Noninvasive in vivo imaging of the retinal microvasculature by Phoenix MICRON
Figure 1. The noninvasive in vivo imaging of the retinal microvasculature by fundoscopy (2) wherein deficiency of MMP-9 shows less degenerative changes of retinal arteries, veins, or the whole vasculature with the preservation of major vessels in the retina in comparison to the C57BL/67 (1) and the background FVB/NJ mouse (3) strains.


The Phoenix MICRON fundus images showed large differences among the mouse strains. With detailed images of the vasculature, George et al concluded that the FVP/NJ mice had altered retinal vasculature while the MMP-9 KO had less disruption of vasculature and some vessels preservation (Fig 1). The Phoenix MICRON OCT delivered clear images of the retinal layers, showing less disruption of layers in MMP-9 KO mouse compared to the extremely disrupted layers and vasculature of FVP/NJ (Fig 2C). The semi-automated segmentation program Insight 2D, exclusively available with the Phoenix MICRON OCT, revealed that C57Bl/6J have the thickest retinas followed by the MMP-9 KO and then the FVP/NJ mice (Fig 2D). Finally, George et al used the Phoenix Ganzfeld ERG to measure the function of the retinas and found that there was no response in the FVP/NJ mice and a very small response in the MMP-9 KO mice.

Using this complete picture of the retina structure and function, George et al suggest that MMP-9 may be an excellent therapeutic target for retinal degeneration diseases.


OCT image of thinning of retinal layers seen by Phoenix MICRON
Figure 2. The degeneration and thinning of the various retinal layers were successfully captured via the Phoenix MICRON OCT analysis along with demonstration of retinal layers’ separation/distortion occurring more in the FVB/NJ strain than in C57BL/6J, and MMP-9 KO in the back of the eyes. Although outer retinal layers run into each other in both MMP-9 KO and FVB/NJ retinae, disruption of the retinal architecture is more prominent, along with a significant loss of vasculature, in the FVB/NJ strain. The layers are more severely disrupted/altered in FVB/NJ than the MMP-9 KO and C57BL/6J strains (C). Estimation of the total thickness of the retinal layers is depicted as measured by the Phoenix MICRON OCT semi-automated segmentation software Insight 2D. (D). INL, inner nuclear layer; ONL, outer nuclear layer; IS, inner segment; OS, outer segment.

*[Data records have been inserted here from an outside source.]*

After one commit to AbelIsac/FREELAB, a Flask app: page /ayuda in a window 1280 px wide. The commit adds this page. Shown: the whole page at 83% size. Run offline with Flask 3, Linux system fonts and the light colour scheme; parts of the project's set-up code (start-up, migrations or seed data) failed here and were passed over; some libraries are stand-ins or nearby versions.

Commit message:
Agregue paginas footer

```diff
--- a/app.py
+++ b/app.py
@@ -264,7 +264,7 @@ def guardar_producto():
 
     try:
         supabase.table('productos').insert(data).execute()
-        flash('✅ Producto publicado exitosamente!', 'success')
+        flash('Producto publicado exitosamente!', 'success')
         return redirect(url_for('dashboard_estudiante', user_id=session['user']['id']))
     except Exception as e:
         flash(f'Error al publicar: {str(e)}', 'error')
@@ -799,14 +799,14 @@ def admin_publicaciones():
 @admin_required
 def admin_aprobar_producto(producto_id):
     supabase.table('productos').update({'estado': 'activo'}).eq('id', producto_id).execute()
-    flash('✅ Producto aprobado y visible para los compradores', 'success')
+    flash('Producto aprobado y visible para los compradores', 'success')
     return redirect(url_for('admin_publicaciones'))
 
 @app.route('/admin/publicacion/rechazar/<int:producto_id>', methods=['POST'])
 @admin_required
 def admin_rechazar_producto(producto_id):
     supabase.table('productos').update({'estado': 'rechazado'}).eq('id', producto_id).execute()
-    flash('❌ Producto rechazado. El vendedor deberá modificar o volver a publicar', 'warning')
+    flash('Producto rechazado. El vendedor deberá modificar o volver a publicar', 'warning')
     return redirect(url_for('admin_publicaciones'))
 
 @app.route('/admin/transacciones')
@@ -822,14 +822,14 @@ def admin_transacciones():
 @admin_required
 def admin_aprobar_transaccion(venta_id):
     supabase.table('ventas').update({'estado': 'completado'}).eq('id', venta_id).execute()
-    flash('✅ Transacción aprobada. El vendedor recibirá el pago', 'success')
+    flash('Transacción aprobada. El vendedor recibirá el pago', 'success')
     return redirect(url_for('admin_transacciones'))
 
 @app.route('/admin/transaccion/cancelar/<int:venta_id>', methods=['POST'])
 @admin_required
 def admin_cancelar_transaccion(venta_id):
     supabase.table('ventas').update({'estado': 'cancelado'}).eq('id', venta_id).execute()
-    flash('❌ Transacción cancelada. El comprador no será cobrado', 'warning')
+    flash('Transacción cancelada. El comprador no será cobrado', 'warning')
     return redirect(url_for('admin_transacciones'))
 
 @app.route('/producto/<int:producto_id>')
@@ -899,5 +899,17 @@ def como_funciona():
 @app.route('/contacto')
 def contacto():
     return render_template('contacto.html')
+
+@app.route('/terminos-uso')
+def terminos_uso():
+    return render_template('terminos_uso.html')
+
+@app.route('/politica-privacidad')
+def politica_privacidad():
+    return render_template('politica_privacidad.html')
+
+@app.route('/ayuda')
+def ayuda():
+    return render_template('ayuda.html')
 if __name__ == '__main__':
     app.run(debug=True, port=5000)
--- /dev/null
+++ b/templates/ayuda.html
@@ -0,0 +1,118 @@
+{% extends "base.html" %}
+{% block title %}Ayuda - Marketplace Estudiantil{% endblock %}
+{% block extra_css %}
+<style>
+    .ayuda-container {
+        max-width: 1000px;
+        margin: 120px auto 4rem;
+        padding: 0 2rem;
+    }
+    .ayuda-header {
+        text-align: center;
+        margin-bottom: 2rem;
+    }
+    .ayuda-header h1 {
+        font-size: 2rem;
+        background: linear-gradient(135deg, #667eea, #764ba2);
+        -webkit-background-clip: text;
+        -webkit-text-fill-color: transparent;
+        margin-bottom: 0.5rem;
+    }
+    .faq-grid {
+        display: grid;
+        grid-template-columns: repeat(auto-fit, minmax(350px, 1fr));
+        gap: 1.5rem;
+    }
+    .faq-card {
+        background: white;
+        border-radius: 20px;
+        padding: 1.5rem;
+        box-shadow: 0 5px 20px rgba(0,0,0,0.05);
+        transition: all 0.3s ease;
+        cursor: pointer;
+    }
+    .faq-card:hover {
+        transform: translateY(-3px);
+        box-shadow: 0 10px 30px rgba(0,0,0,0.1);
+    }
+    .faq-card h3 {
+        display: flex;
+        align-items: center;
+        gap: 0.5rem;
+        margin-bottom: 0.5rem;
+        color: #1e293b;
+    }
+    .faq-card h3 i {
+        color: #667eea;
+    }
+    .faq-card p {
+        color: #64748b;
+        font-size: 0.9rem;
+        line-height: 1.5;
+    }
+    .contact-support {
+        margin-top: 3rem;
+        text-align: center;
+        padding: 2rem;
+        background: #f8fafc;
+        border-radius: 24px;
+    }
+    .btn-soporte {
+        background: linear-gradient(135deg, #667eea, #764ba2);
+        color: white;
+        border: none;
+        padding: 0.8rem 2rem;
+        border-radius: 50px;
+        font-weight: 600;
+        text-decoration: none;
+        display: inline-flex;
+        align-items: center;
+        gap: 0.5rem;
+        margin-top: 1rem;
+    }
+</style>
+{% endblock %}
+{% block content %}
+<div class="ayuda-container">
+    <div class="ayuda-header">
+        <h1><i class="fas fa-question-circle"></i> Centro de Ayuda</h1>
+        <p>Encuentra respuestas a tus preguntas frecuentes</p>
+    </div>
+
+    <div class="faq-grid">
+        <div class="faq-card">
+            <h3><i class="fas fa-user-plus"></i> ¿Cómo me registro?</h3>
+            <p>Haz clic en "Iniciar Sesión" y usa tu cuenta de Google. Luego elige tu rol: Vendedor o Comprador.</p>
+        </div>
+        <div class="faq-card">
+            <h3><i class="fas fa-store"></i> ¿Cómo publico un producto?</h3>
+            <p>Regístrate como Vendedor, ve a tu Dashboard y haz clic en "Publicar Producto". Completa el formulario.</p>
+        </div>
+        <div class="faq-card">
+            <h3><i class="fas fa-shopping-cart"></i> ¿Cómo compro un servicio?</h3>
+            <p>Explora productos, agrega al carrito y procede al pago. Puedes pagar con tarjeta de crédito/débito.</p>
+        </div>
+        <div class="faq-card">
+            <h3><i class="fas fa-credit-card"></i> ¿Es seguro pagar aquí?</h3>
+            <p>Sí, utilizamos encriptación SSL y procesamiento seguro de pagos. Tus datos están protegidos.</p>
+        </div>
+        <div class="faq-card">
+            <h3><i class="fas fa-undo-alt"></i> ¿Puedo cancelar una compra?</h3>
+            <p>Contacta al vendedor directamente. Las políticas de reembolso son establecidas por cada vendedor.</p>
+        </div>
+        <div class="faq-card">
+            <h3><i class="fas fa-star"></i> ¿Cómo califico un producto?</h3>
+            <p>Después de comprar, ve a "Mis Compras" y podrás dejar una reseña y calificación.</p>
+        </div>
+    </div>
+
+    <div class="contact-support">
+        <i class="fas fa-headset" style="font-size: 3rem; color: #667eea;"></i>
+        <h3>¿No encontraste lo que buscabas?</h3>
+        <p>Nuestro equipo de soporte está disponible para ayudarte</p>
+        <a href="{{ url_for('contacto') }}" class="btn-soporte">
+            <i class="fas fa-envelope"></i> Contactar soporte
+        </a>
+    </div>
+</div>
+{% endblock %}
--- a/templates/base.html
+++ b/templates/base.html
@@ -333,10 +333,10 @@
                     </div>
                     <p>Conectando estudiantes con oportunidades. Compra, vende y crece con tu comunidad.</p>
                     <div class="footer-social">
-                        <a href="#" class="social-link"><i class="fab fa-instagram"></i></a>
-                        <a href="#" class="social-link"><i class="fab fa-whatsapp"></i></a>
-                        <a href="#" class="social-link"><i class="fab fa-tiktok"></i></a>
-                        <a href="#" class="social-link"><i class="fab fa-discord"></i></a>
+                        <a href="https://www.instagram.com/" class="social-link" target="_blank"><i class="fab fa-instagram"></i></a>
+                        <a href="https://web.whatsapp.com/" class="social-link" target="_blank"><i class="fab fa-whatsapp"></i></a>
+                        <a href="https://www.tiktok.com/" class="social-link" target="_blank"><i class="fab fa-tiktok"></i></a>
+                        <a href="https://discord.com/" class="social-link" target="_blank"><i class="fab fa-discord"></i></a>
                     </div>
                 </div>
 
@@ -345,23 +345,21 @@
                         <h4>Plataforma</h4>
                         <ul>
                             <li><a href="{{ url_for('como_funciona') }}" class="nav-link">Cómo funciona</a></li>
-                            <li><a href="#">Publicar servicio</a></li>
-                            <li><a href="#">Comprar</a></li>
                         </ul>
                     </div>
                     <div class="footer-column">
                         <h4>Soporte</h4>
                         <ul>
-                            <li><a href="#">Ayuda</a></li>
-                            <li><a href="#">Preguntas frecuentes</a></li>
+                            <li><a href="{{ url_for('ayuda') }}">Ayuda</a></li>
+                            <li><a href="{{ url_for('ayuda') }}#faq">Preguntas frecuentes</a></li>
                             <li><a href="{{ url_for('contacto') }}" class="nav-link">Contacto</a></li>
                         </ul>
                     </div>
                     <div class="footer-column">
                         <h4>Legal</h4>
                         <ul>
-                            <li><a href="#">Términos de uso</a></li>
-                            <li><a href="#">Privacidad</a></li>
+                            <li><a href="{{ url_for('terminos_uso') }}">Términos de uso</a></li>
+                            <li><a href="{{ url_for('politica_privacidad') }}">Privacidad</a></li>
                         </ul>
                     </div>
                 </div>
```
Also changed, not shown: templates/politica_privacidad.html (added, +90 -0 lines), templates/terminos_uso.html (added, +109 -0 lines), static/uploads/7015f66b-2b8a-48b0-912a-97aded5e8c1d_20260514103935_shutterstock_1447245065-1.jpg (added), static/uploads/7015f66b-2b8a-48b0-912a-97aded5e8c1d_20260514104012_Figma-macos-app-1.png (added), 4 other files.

George, A. K., Homme, R. P., Majumder, A., Tyagi, S. C., & Singh, M. (2019). Effect of MMP-9 gene knockout on retinal vascular form and function. Physiological Genomics, 51(12), 613–622.